PROBLEM TO WORK ON: From the records below, give the number of lines that contain the string "debounce", without any other text.

INPUT RECORDS:
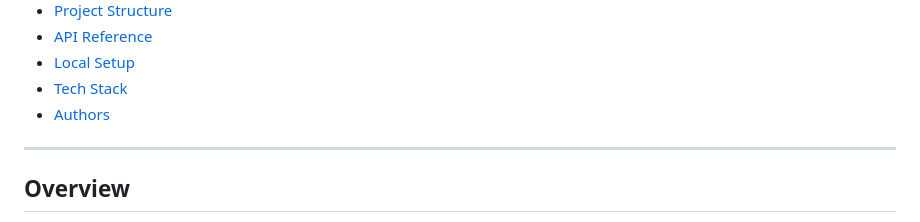
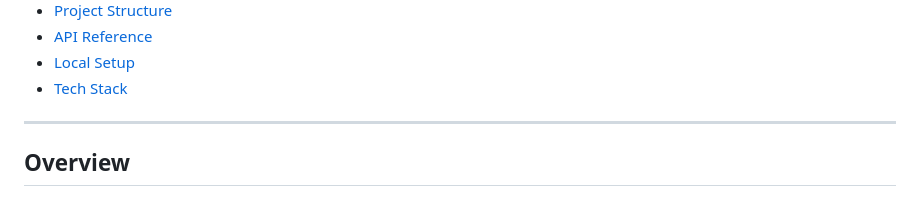
Before and after one commit to dhruva611/Temperature-Forecast-Model, a Markdown page: README.md, the part around the change. Rendered like a GitHub page.

```diff
--- a/README.md
+++ b/README.md
@@ -27,7 +27,6 @@
 - [API Reference](#api-reference)
 - [Local Setup](#local-setup)
 - [Tech Stack](#tech-stack)
-- [Authors](#authors)
 
 ---
 
```
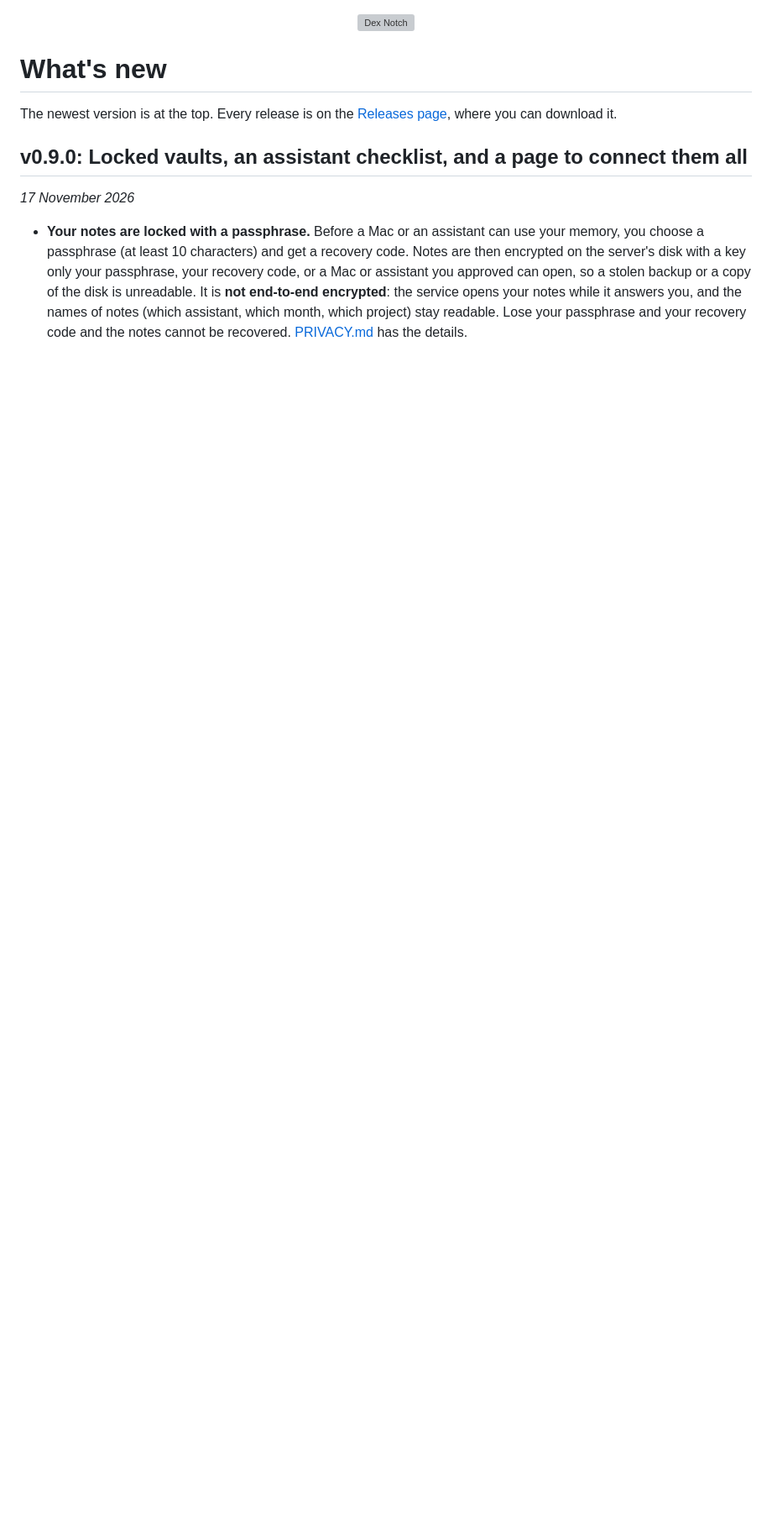
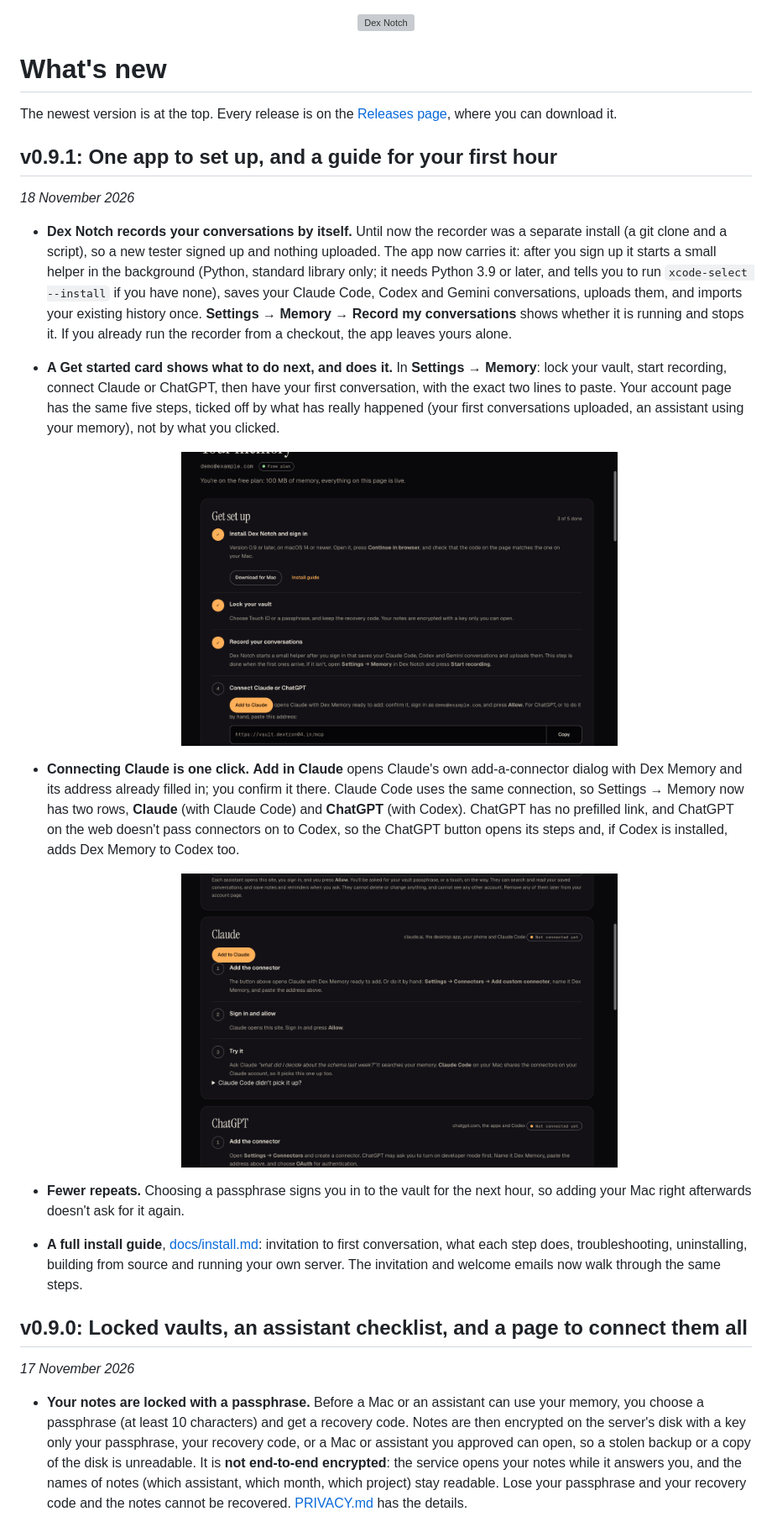
Before and after one commit to Dextron04/dex-notch, a Markdown page: CHANGELOG.md, the part around the change. Shown at 84% size. GitHub-like rendering; pictures changed too: docs/assets/shot-addclaude.png (added), docs/assets/shot-getstarted.png (added); blank space fills up the shorter version; grey boxes are pictures that could not be loaded.

```diff
--- a/CHANGELOG.md
+++ b/CHANGELOG.md
@@ -5,6 +5,26 @@
 # What's new
 
 The newest version is at the top. Every release is on the [Releases page](https://github.com/Dextron04/dex-notch/releases), where you can download it.
+
+## v0.9.1: One app to set up, and a guide for your first hour
+
+*18 November 2026*
+
+- **Dex Notch records your conversations by itself.** Until now the recorder was a separate install (a git clone and a script), so a new tester signed up and nothing uploaded. The app now carries it: after you sign up it starts a small helper in the background (Python, standard library only; it needs Python 3.9 or later, and tells you to run `xcode-select --install` if you have none), saves your Claude Code, Codex and Gemini conversations, uploads them, and imports your existing history once. **Settings → Memory → Record my conversations** shows whether it is running and stops it. If you already run the recorder from a checkout, the app leaves yours alone.
+- **A Get started card shows what to do next, and does it.** In **Settings → Memory**: lock your vault, start recording, connect Claude or ChatGPT, then have your first conversation, with the exact two lines to paste. Your account page has the same five steps, ticked off by what has really happened (your first conversations uploaded, an assistant using your memory), not by what you clicked.
+
+  <p align="center">
+    <img src="docs/assets/shot-getstarted.png" alt="The account page's Get set up card: install, lock your vault and record your conversations are ticked, 3 of 5 done, with an Add to Claude button for the next step" width="62%">
+  </p>
+
+- **Connecting Claude is one click.** **Add in Claude** opens Claude's own add-a-connector dialog with Dex Memory and its address already filled in; you confirm it there. Claude Code uses the same connection, so Settings → Memory now has two rows, **Claude** (with Claude Code) and **ChatGPT** (with Codex). ChatGPT has no prefilled link, and ChatGPT on the web doesn't pass connectors on to Codex, so the ChatGPT button opens its steps and, if Codex is installed, adds Dex Memory to Codex too.
+
+  <p align="center">
+    <img src="docs/assets/shot-addclaude.png" alt="The Connect page: an Add to Claude button above the steps, with Claude Code and ChatGPT with Codex below" width="62%">
+  </p>
+
+- **Fewer repeats.** Choosing a passphrase signs you in to the vault for the next hour, so adding your Mac right afterwards doesn't ask for it again.
+- **A full install guide**, [docs/install.md](docs/install.md): invitation to first conversation, what each step does, troubleshooting, uninstalling, building from source and running your own server. The invitation and welcome emails now walk through the same steps.
 
 ## v0.9.0: Locked vaults, an assistant checklist, and a page to connect them all
 
```
Also changed, not shown: README.md (+1 -1 lines), docs/install.md (added, +127 -0 lines), docs/release-install.md (+3 -3 lines), 13 other files.
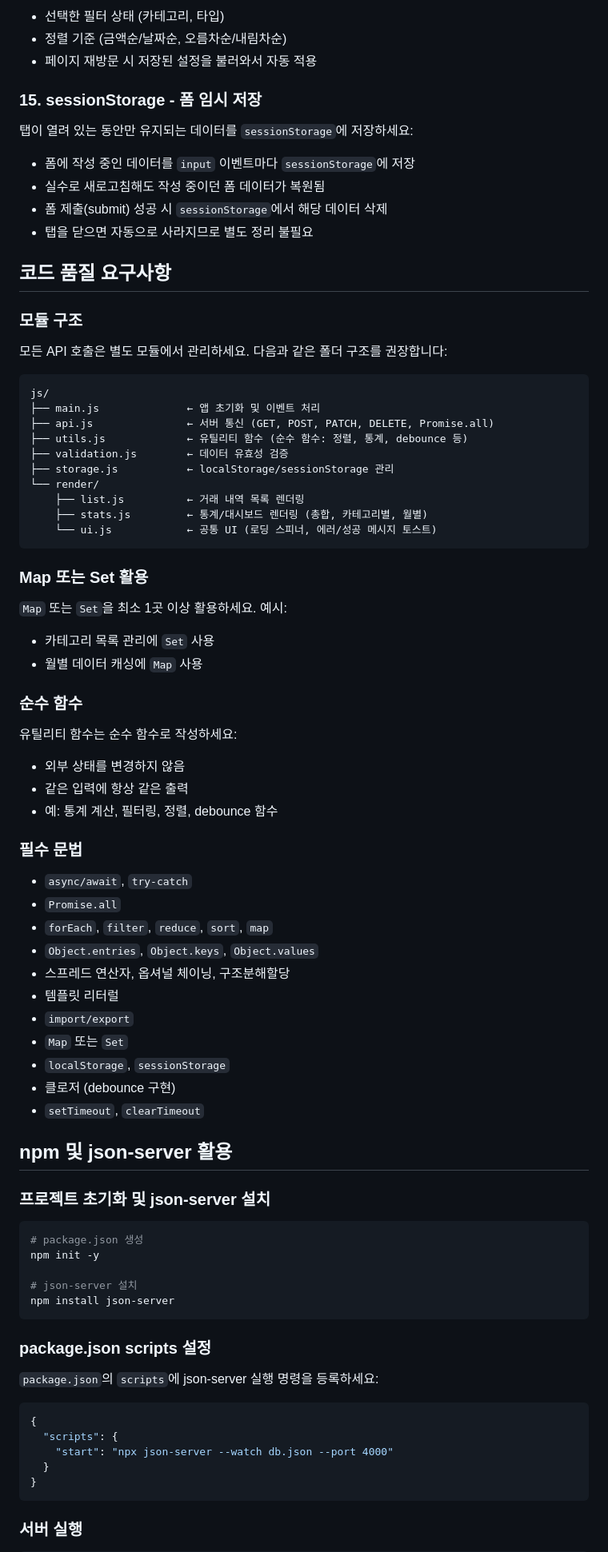
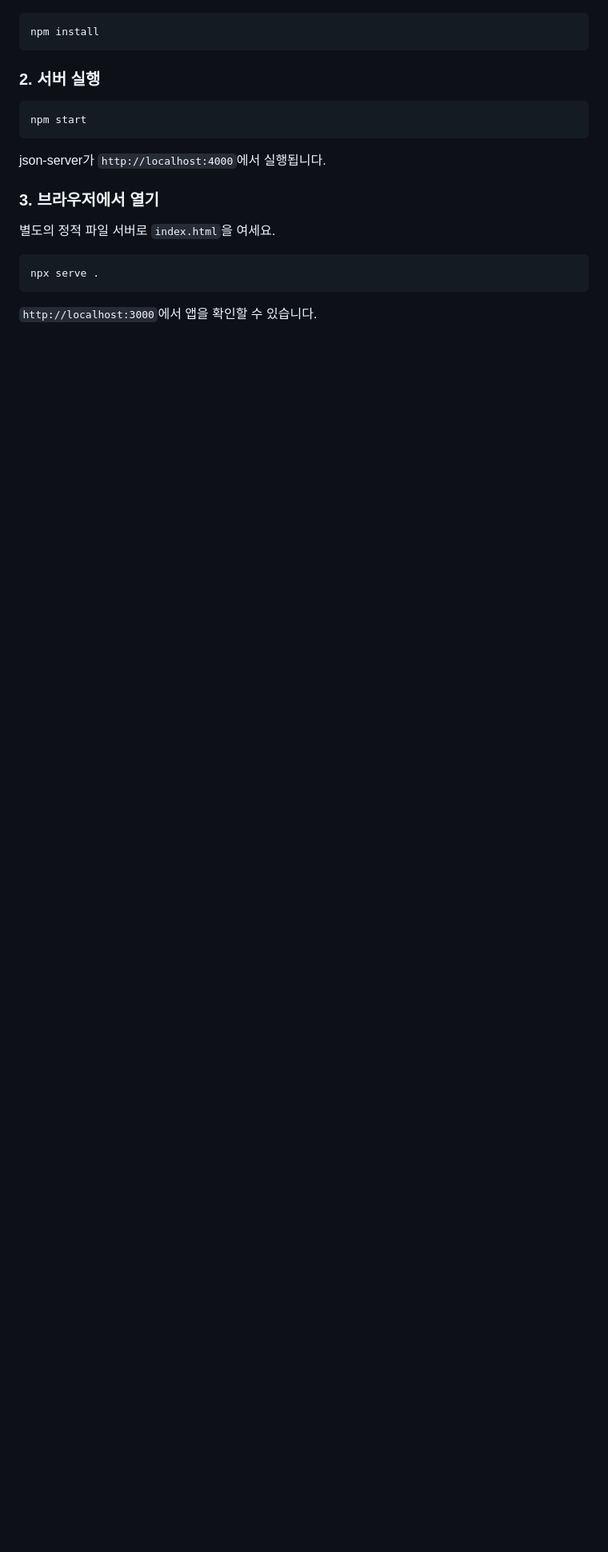
Before and after one commit to yooseohyeon/codeit-fs12-js-final-practice, a Markdown page: README.md, the part around one of its changes. Shown at 80% size. Drawn GitHub-style; blank space fills up the shorter version.

````diff
--- a/README.md
+++ b/README.md
@@ -134,87 +85,22 @@
-- 선택한 필터 상태 (카테고리, 타입)
-- 정렬 기준 (금액순/날짜순, 오름차순/내림차순)
-- 페이지 재방문 시 저장된 설정을 불러와서 자동 적용
-
-### 15. sessionStorage - 폼 임시 저장
-
-탭이 열려 있는 동안만 유지되는 데이터를 `sessionStorage`에 저장하세요:
-
-- 폼에 작성 중인 데이터를 `input` 이벤트마다 `sessionStorage`에 저장
-- 실수로 새로고침해도 작성 중이던 폼 데이터가 복원됨
-- 폼 제출(submit) 성공 시 `sessionStorage`에서 해당 데이터 삭제
-- 탭을 닫으면 자동으로 사라지므로 별도 정리 불필요
-
-## 코드 품질 요구사항
-
-### 모듈 구조
-
-모든 API 호출은 별도 모듈에서 관리하세요. 다음과 같은 폴더 구조를 권장합니다:
-
-```
-js/
-├── main.js              ← 앱 초기화 및 이벤트 처리
-├── api.js               ← 서버 통신 (GET, POST, PATCH, DELETE, Promise.all)
-├── utils.js             ← 유틸리티 함수 (순수 함수: 정렬, 통계, debounce 등)
-├── validation.js        ← 데이터 유효성 검증
-├── storage.js           ← localStorage/sessionStorage 관리
-└── render/
-    ├── list.js          ← 거래 내역 목록 렌더링
-    ├── stats.js         ← 통계/대시보드 렌더링 (총합, 카테고리별, 월별)
-    └── ui.js            ← 공통 UI (로딩 스피너, 에러/성공 메시지 토스트)
+```bash
+npm install
 ```
 
-### Map 또는 Set 활용
-
-`Map` 또는 `Set`을 최소 1곳 이상 활용하세요. 예시:
-
-- 카테고리 목록 관리에 `Set` 사용
-- 월별 데이터 캐싱에 `Map` 사용
-
-### 순수 함수
-
-유틸리티 함수는 순수 함수로 작성하세요:
-
-- 외부 상태를 변경하지 않음
-- 같은 입력에 항상 같은 출력
-- 예: 통계 계산, 필터링, 정렬, debounce 함수
-
-### 필수 문법
-
-- `async/await`, `try-catch`
-- `Promise.all`
-- `forEach`, `filter`, `reduce`, `sort`, `map`
-- `Object.entries`, `Object.keys`, `Object.values`
-- 스프레드 연산자, 옵셔널 체이닝, 구조분해할당
-- 템플릿 리터럴
-- `import/export`
-- `Map` 또는 `Set`
-- `localStorage`, `sessionStorage`
-- 클로저 (debounce 구현)
-- `setTimeout`, `clearTimeout`
-
-## npm 및 json-server 활용
-
-### 프로젝트 초기화 및 json-server 설치
+### 2. 서버 실행
 
 ```bash
-# package.json 생성
-npm init -y
-
-# json-server 설치
-npm install json-server
+npm start
 ```
 
-### package.json scripts 설정
+json-server가 `http://localhost:4000`에서 실행됩니다.
 
-`package.json`의 `scripts`에 json-server 실행 명령을 등록하세요:
+### 3. 브라우저에서 열기
 
-```json
-{
-  "scripts": {
-    "start": "npx json-server --watch db.json --port 4000"
-  }
-}
+별도의 정적 파일 서버로 `index.html`을 여세요.
+
+```bash
+npx serve .
 ```
 
-### 서버 실행
+`http://localhost:3000`에서 앱을 확인할 수 있습니다.
 
````
Also changed, not shown: other parts of README.md (+69 -217 lines).
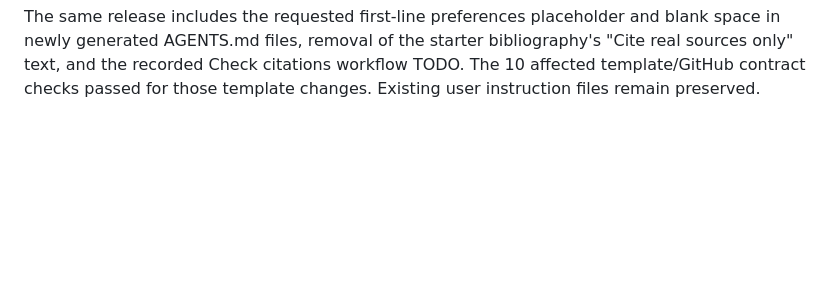
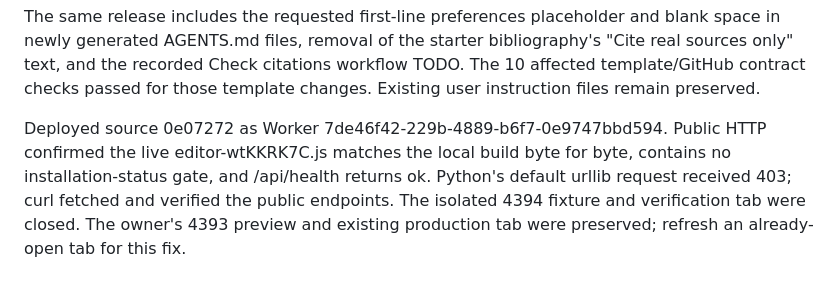
Before and after one commit to OscarBarreraGithub/agentslatex, a Markdown page: docs/GITHUB_ACCEPTANCE.md, the part around the change. Drawn GitHub-style; blank space fills up the shorter version.

Commit message:
Record first-project fix deployment and scoped verification

```diff
--- a/docs/GITHUB_ACCEPTANCE.md
+++ b/docs/GITHUB_ACCEPTANCE.md
@@ -388,3 +388,10 @@ space in newly generated AGENTS.md files, removal of the starter bibliography's
 "Cite real sources only" text, and the recorded Check citations workflow TODO.
 The 10 affected template/GitHub contract checks passed for those template changes.
 Existing user instruction files remain preserved.
+
+Deployed source 0e07272 as Worker 7de46f42-229b-4889-b6f7-0e9747bbd594.
+Public HTTP confirmed the live editor-wtKKRK7C.js matches the local build byte for
+byte, contains no installation-status gate, and /api/health returns ok. Python's
+default urllib request received 403; curl fetched and verified the public endpoints.
+The isolated 4394 fixture and verification tab were closed. The owner's 4393 preview
+and existing production tab were preserved; refresh an already-open tab for this fix.
```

RESPONSE BOX: 3